Will interest several here. Laurie Taylor’s Thinking Allowed on BBC R4 later today and podcast thereafter. With David Harvey and Colin Crouch.
In Laurie’s newsletter introducing the episode:
Anyone for Tennis?
It was Jill Ryder who provided my introduction to politics. When I told my school friend Pete Roberts that I kept seeing this beautiful, elegant, blonde-haired girl walking home from school along Alexandra Road, he warned me to keep away. She was well out of my thirteen-year-old range. Not only did she live in the posh area called Blundellsands but she was also a Young Conservative.
But couldn’t I become a Young Conservative too? Pete reckoned it was impossible. They’d never allow someone like me onto their tennis courts or into their posh dances at the Blundellsands hotel.
It was, I suspect, this failure with Jill, rather than any ideological impulse, which led me, just one year later, to join the local Labour League of Youth.
As with many later versions of Labour youth groups, the League was well-stocked with adolescent radicals ? a situation which was eventually to lead to its expulsion from the Labour Party. But at the time we were left to pursue our revolutionary ambitions, to organise marches in support of striking dockers, to protest at the wages paid to workers in local factories, to demand a halt to council house rent rises.
As a relatively junior member my role was confined to printing off leaflets and helping to construct placards for our regular demonstrations. My favourite slogan was nothing more than the stark injunction ”Smash Capitalism Now’. And my greatest triumph, still spoken about in later years among League members, was to smuggle myself into the grounds of the local Conservative club, and then once I was positioned outside the tennis courts, unfurl my revolutionary slogan. It was a testimony to the casual dominance of the local Conservatives that I was allowed to hold up my banner for several minutes before being firmly escorted from the grounds.
And there, among the group of young people ironically waving me farewell, was beautiful, elegant blonde-haired Jill Ryder. Or, as the League preferred to have when the matter was discussed at a later meeting, beautiful, elegant, blond-haired filthy capitalist Jill Ryder.

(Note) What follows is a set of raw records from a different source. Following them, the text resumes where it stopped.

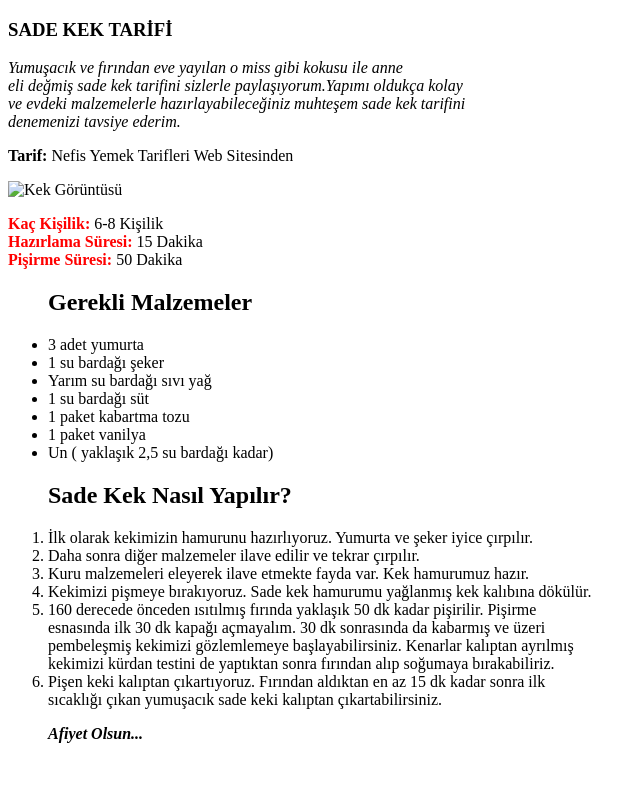
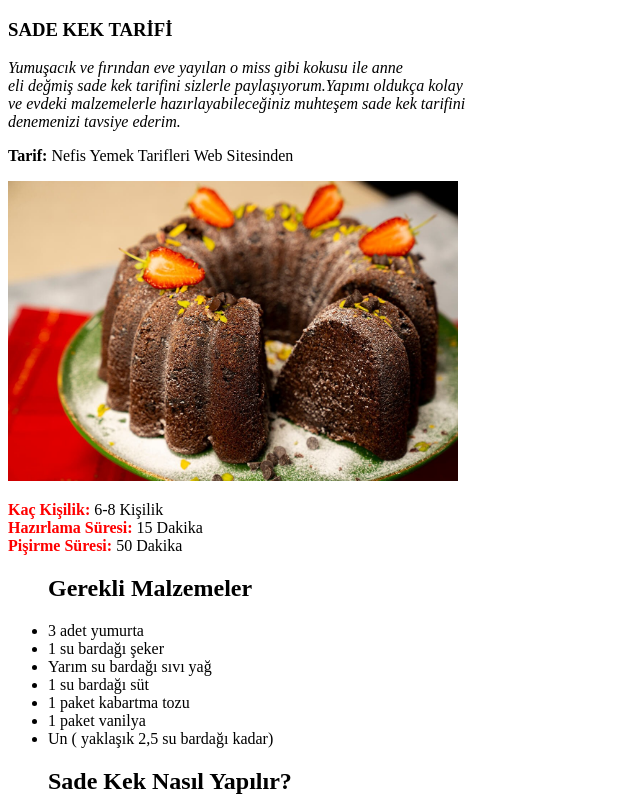
Before and after one commit to Zweiberg/htmlodev-1, a plain HTML site: page kek tarifi.html in a window 1280 px wide. Shown: the top 800 px of the page, without its empty margins (0-641 px from the left). Drawn offline with Linux system fonts and the light colour scheme.

Commit message:
img aded

```diff
--- a/kek tarifi.html
+++ b/kek tarifi.html
@@ -15,7 +15,7 @@
                 ve evdeki malzemelerle hazırlayabileceğiniz muhteşem sade kek tarifini <br>
                 denemenizi tavsiye ederim.</em> </p>
                 <p> <strong> Tarif:</strong> Nefis Yemek Tarifleri Web Sitesinden</p>
-                <img height="300"   src="images/Sade Kek.jpg" alt="Kek Görüntüsü">
+                <img height="300"   src="img/damla-cikolatali-kek-son-yemekcom.jpg" alt="Kek Görüntüsü">
         </article>
         <article>
                 <p><font color= "red"> <strong >Kaç Kişilik:</strong></font> 6-8 Kişilik <br>
```
Also changed, not shown: img/damla-cikolatali-kek-son-yemekcom.jpg (added).
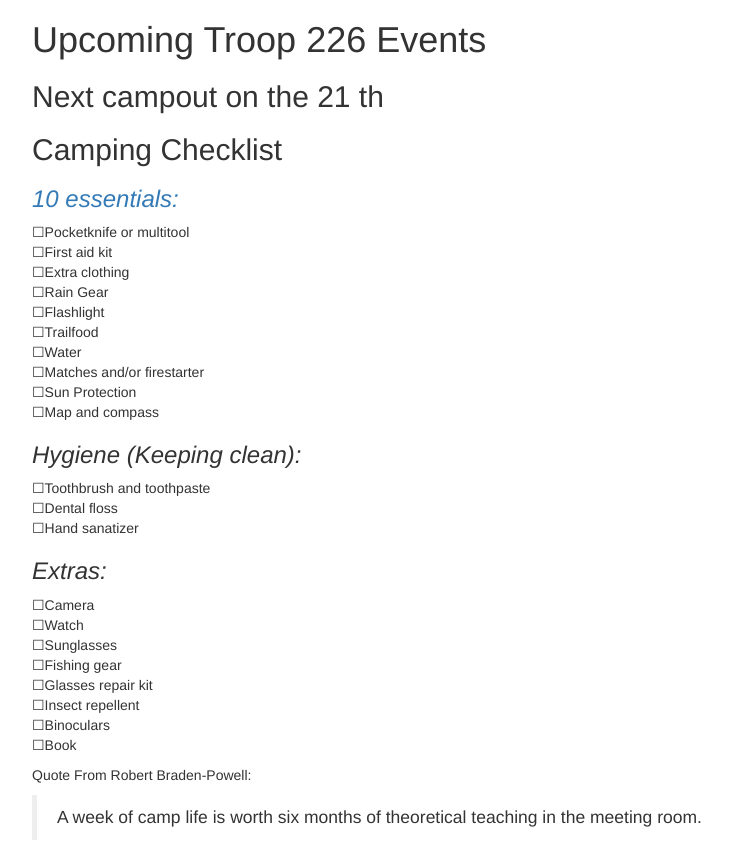
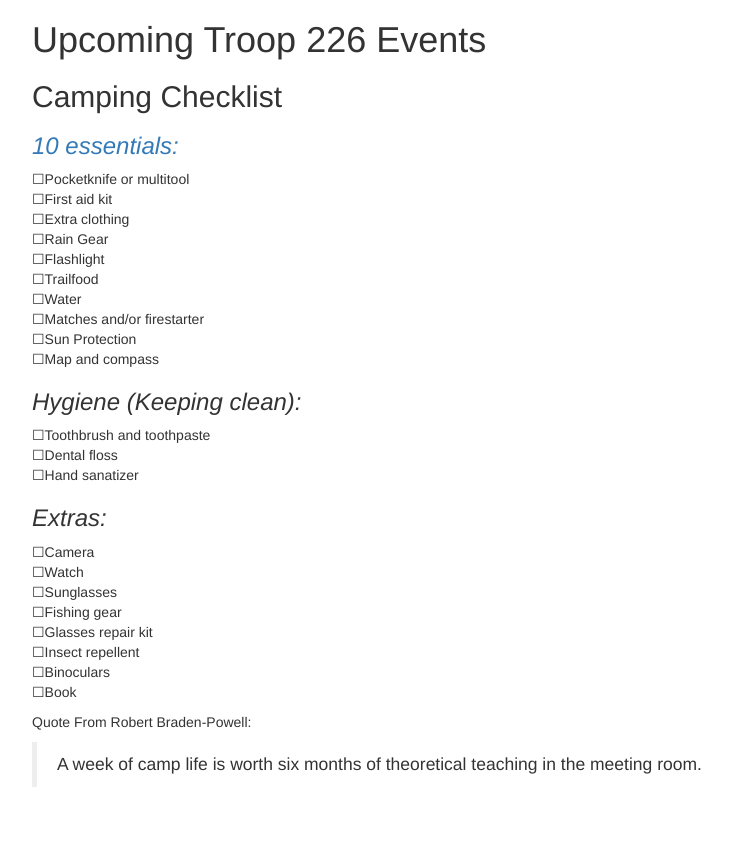
Before and after one commit to Troop226/Troop226.github.io, a plain HTML site: page index.html in a window 1280 px wide. Shown: the whole page, without its empty margins (38-770 px from the left). After the commit the page ends 807 px from the top, so only its background shows below. Drawn offline with nearby package versions, Linux system fonts and the light colour scheme.

Commit message:
Update index.html

```diff
--- a/index.html
+++ b/index.html
@@ -11,8 +11,6 @@
 <body>
   <div class="container">
     <h1 id="upcoming-troop-226-events">Upcoming Troop 226 Events</h1>
-    <h2>Next campout on the 21
-th</h2>
     <h2 id="camping-checklist">Camping Checklist</h2>
     <h3 id="10-essentials"><em><a href="http://boyslife.org/outdoors/outdoorarticles/6976/scout-outdoor-essentials-checklist/">10 essentials:</a></em></h3>
     <p>
```
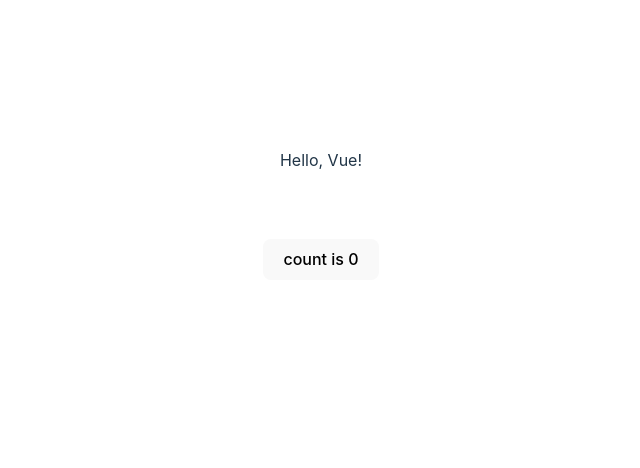
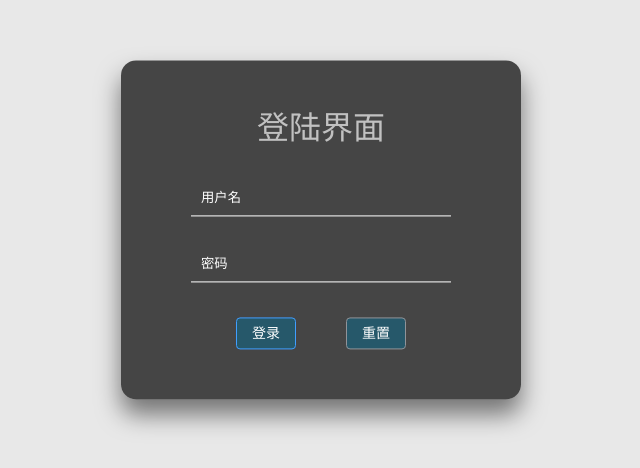
Before and after one commit to xudunyao/vite-project, a Vue app: page /login in a window 1280 px wide. Shown: the part 170-638 px from the top of the page, without its empty margins (319-959 px from the left). Built offline with nearby package versions, Linux system fonts and the light colour scheme.

Commit message:
feat: 登录页面

```diff
--- a/package.json
+++ b/package.json
@@ -10,12 +10,16 @@
     "lint": "eslint . --ext .js --ext .vue"
   },
   "dependencies": {
+    "@element-plus/icons-vue": "^2.3.1",
+    "element-plus": "^2.4.3",
     "vue": "^3.3.4",
     "vue-router": "^4.2.5"
   },
   "devDependencies": {
+    "@vitejs/plugin-vue": "^4.5.0",
     "eslint": "^8.53.0",
     "eslint-plugin-vue": "^9.18.1",
+    "sass": "^1.69.5",
     "vite": "^4.4.5"
   }
 }
--- a/src/App.vue
+++ b/src/App.vue
@@ -1,10 +1,8 @@
 <script setup>
-import HelloWorld from './components/HelloWorld.vue'
 </script>
 
 <template>
    <router-view></router-view>
-   <HelloWorld/>
 </template>
 
 <style scoped>
--- a/src/router/index.js
+++ b/src/router/index.js
@@ -1,5 +1,7 @@
 import { createRouter, createWebHistory } from 'vue-router';
+
 const routes = [
+  { path: '/', component: () => import('@/views/home/index') },
   { path: '/login', component: () => import('@/views/login/index') },
 ];
 
@@ -7,4 +9,22 @@
   history: createWebHistory(),
   routes,
 });
+
+// 添加导航守卫
+router.beforeEach((to, from, next) => {
+  if (to.path !== '/login' && !isUserLoggedIn()) {
+    next('/login');
+  } else {
+    next(); // 继续导航
+  }
+});
+
 export default router;
+
+// 模拟用户是否登录的函数，根据实际情况替换为真实逻辑
+function isUserLoggedIn() {
+  // 从 localStorage 中获取登录标识
+  const isLoggedIn = localStorage.getItem('isLoggedIn');
+  // 返回登录状态
+  return isLoggedIn === 'true';
+}
--- a/src/style.css
+++ b/src/style.css
@@ -69,9 +69,7 @@
 }
 
 #app {
-  max-width: 1280px;
   margin: 0 auto;
-  padding: 2rem;
   text-align: center;
 }
 
--- /dev/null
+++ b/src/views/home/index.vue
@@ -0,0 +1,18 @@
+<template>
+  <div id="main-page">
+    <h1>Welcome to the Main Page!</h1>
+  </div>
+</template>
+
+<script>
+export default {
+  name: "MainPage",
+};
+</script>
+
+<style scoped>
+#main-page {
+  text-align: center;
+  margin-top: 50px;
+}
+</style>
--- a/src/views/login/index.vue
+++ b/src/views/login/index.vue
@@ -1,13 +1,145 @@
 <template>
-    <div>{{ myData }}</div>
-  </template>
+  <div id="login">
+    <div id="login-form">
+      <h1>登陆界面</h1>
+      <label for="username"></label>
+      <input
+        type="text"
+        placeholder="用户名"
+        name="username"
+        id="username"
+        autocapitalize="off"
+        v-model.trim="username"
+        aria-autocomplete="off"
+      />
+      <label for="password"></label>
+      <input
+        type="password"
+        placeholder="密码"
+        name="password"
+        id="password"
+        autocapitalize="off"
+        v-model.trim="password"
+      />
+      <div>
+        <el-button type="primary" @click="inputInfo">登录</el-button>
+        <el-button type="info" @click="resetInfo">重置</el-button>
+      </div>
+    </div>
+  </div>
+</template>
 
-  <script setup>
-  import { ref } from 'vue';
+<script setup>
+import { ref } from 'vue'
+import { useRouter } from 'vue-router'
+import { ElMessage } from 'element-plus'
+const router = useRouter()
+const username = ref('')
+const password = ref('')
 
-  const myData = ref('Hello, Vue!');
-  </script>
+const inputInfo = () => {
+  // 模拟登录逻辑
+  if (username.value === 'admin' && password.value === '123456') {
+    // 跳转到主页面
+    ElMessage({
+      showClose: true,
+      message: '登录成功',
+      type: 'success',
+    })
+    localStorage.setItem('isLoggedIn', 'true');
+    router.push('/') // 请替换成你的主页面路由
+  } else {
+    console.log('登录失败，用户名或密码不正确')
+  }
+}
 
-  <style lang='scss' scoped>
-  /* Your scoped styles go here */
-  </style>
+const resetInfo = () => {
+  // 处理重置逻辑
+  username.value = ''
+  password.value = ''
+}
+</script>
+
+<style lang="scss" scoped>
+#login {
+  width: 100vw;
+  height: 100vh;
+  overflow: hidden;
+  position: relative;
+  background: #e8e8e8;
+  background-repeat: no-repeat;
+  background-attachment: fixed;
+  background-position: center;
+  background-size: cover;
+}
+
+#login-form {
+  position: absolute;
+  top: 50%;
+  left: 50%;
+  transform: translate(-50%, -50%);
+  width: 50vw;
+  min-width: 300px;
+  max-width: 400px;
+  display: flex;
+  flex-direction: column;
+  background-color: rgba(0, 0, 0, 0.7);
+  border-radius: 15px;
+  box-shadow: 0 15px 25px rgba(0, 0, 0, 0.5);
+
+  h1 {
+    width: 60%;
+    margin: 50px auto 20px;
+    color: #c1c1c1;
+    text-align: center;
+    font-size: 32px;
+  }
+
+  input {
+    width: 60%;
+    margin: 15px auto;
+    outline: none;
+    border: none;
+    padding: 10px;
+    border-bottom: 1px solid #fff;
+    background: transparent;
+    color: white;
+  }
+
+  label {
+    width: 60%;
+    margin: 0 auto;
+    position: relative;
+    top: 30px;
+    left: -15px;
+  }
+
+  div {
+    width: 60%;
+    margin: 10px auto;
+    display: flex;
+    justify-content: center;
+    align-content: center;
+  }
+
+  button {
+    // rgba
+    background-color: rgba(9, 108, 144, 0.5);
+    margin: 10px 25px 40px 25px;
+  }
+
+  p {
+    width: 60%;
+    margin: 8px auto;
+    position: relative;
+    left: -15px;
+    color: #ff0000;
+    font-size: 8px;
+  }
+}
+
+input {
+  -webkit-text-fill-color: #ffffff !important;
+  transition: background-color 5000s ease-in-out, width 1s ease-out !important;
+}
+</style>
```
Also changed, not shown: src/main.js (+12 -5 lines), 2 other files (tests, documents, lock files or other folders).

Capitalism and its faults and contradictions and how these might be remedied. That will be on the agenda today when I meet two leading critics of our current economic system: David Harvey, author of Seventeen Contradictions and the End of Capitalism, and Colin Crouch, author of Making Capitalism Fit for Society.